--- Record extracts Enclosed Below ---

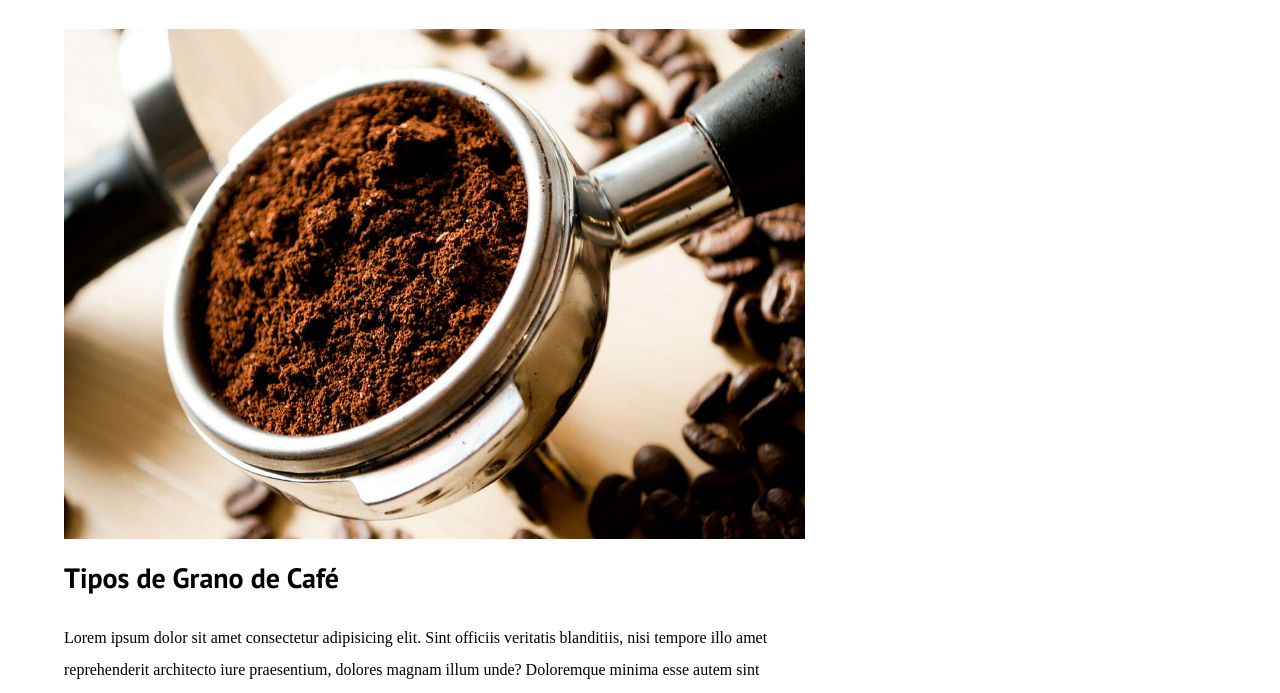
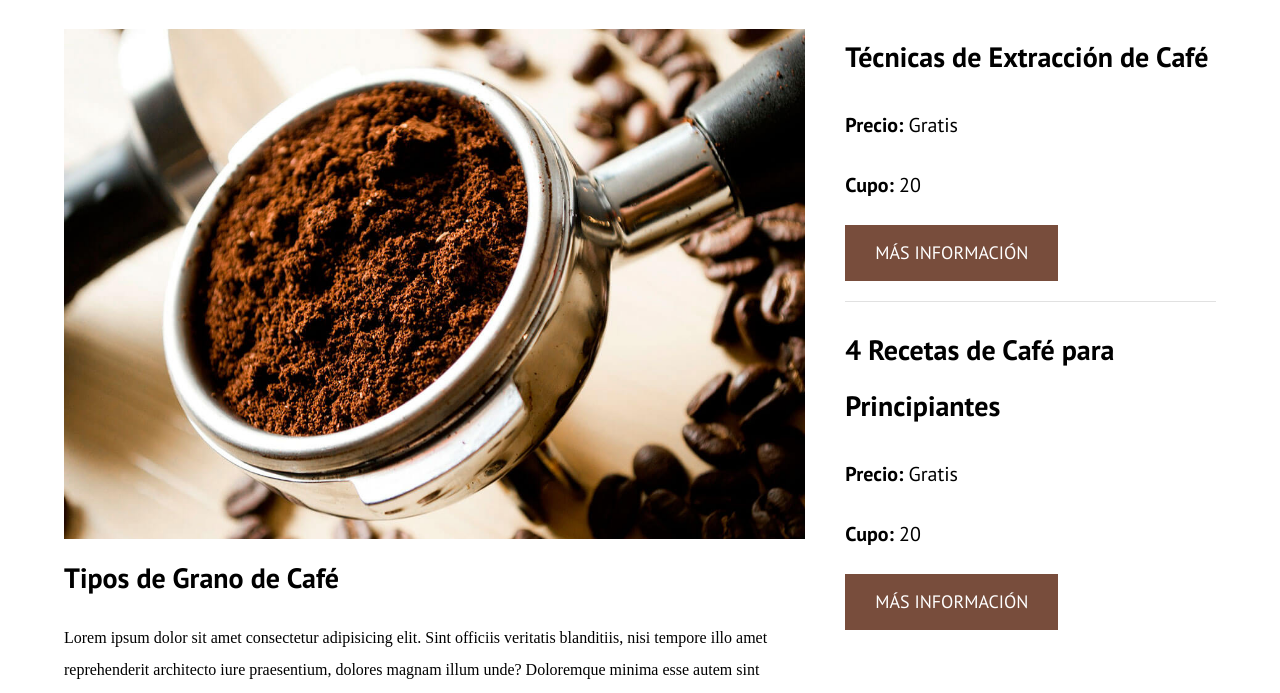
Before and after one commit to DeNgo/BlogDeCafe, a plain HTML site: page index.html in a window 1280 px wide. Shown: the part 699-1392 px from the top of the page. Drawn offline with Linux system fonts and the light colour scheme.

Commit message:
Agregando cursos y finalizando index

```diff
--- a/css/styles.css
+++ b/css/styles.css
@@ -4,7 +4,7 @@
     --primario: #784d3c;
     --gris: #e1e1e1;
     --blanco: #ffffff;
-    --negro: #252525;
+    --negro: #000000;
 }
 
 html{
@@ -145,3 +145,33 @@ img{
     background-color: var(--negro);
 
 }
+
+.boton--secundario{
+    background-color: var(--primario);
+}
+
+.cursos{
+    list-style: none;
+}
+.widget-curso{
+    border-bottom: 1px solid var(--gris);
+    margin-bottom: 2rem;
+}
+.widget-curso:last-of-type{
+    border: none;
+    margin: 0;
+}
+.widget-curso__label{
+    font-family: var(--fuenteHeading);
+    font-weight: 700;
+    font-size: 2rem;
+}
+.widget-curso__info{
+    font-weight: 400;
+    font-size: 2rem;
+}
+.footer{
+    background-color: var(--negro);
+    padding: 3rem;
+    margin-top: 4rem;
+}
--- a/index.html
+++ b/index.html
@@ -88,7 +88,43 @@
         </main>
         <aside class="sidebar">
             <h3>Nuestros Curos y Talleres</h3>
+            <ul class="cursos no-padding">
+                <li class="widget-curso">
+                    <h4 class="no-margin">Técnicas de Extracción de Café</h4>
+                    <p class="widget-curso__label">Precio:
+                        <span class="widget-curso__info">Gratis</span>
+                    </p>
+                    <p class="widget-curso__label">Cupo:
+                        <span class="widget-curso__info">20</span>
+                    </p>
+                    <a href="entrada.html" class="boton boton--secundario">Más Información</a>
+                </li>
+                <li class="widget-curso">
+                    <h4 class="no-margin">4 Recetas de Café para Principiantes</h4>
+                    <p class="widget-curso__label">Precio:
+                        <span class="widget-curso__info">Gratis</span>
+                    </p>
+                    <p class="widget-curso__label">Cupo:
+                        <span class="widget-curso__info">20</span>
+                    </p>
+                    <a href="entrada.html" class="boton boton--secundario">Más Información</a>
+                </li>
+            </ul>
         </aside>
     </div>
+    <footer class="footer">
+        <div class="contenedor">
+            <div class="barra">
+                <a class="logo" href="index.html">
+                    <h1 class="logo__nombre no-margin centrar-texto">Blog<span class="logo__bold">DeCafé</span></h1>
+                </a>
+                <nav class="navegacion">
+                    <a href="nosotros.html" class="navegacion__enlace">Nosotros</a>
+                    <a href="cursos.html" class="navegacion__enlace">Cursos</a>
+                    <a href="contacto.html" class="navegacion__enlace">Contacto</a>
+                </nav>
+            </div>
+        </div>
+    </footer>
 </body>
 </html>
```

--- End of Enclosed Record extracts ---

▸ Activity
Wherever the string "margin" appears in a line of the records, copy that line.

▸ Solution
+    margin-bottom: 2rem;
+    margin: 0;
+    margin-top: 4rem;
+                    <h4 class="no-margin">Técnicas de Extracción de Café</h4>
+                    <h4 class="no-margin">4 Recetas de Café para Principiantes</h4>
+                    <h1 class="logo__nombre no-margin centrar-texto">Blog<span class="logo__bold">DeCafé</span></h1>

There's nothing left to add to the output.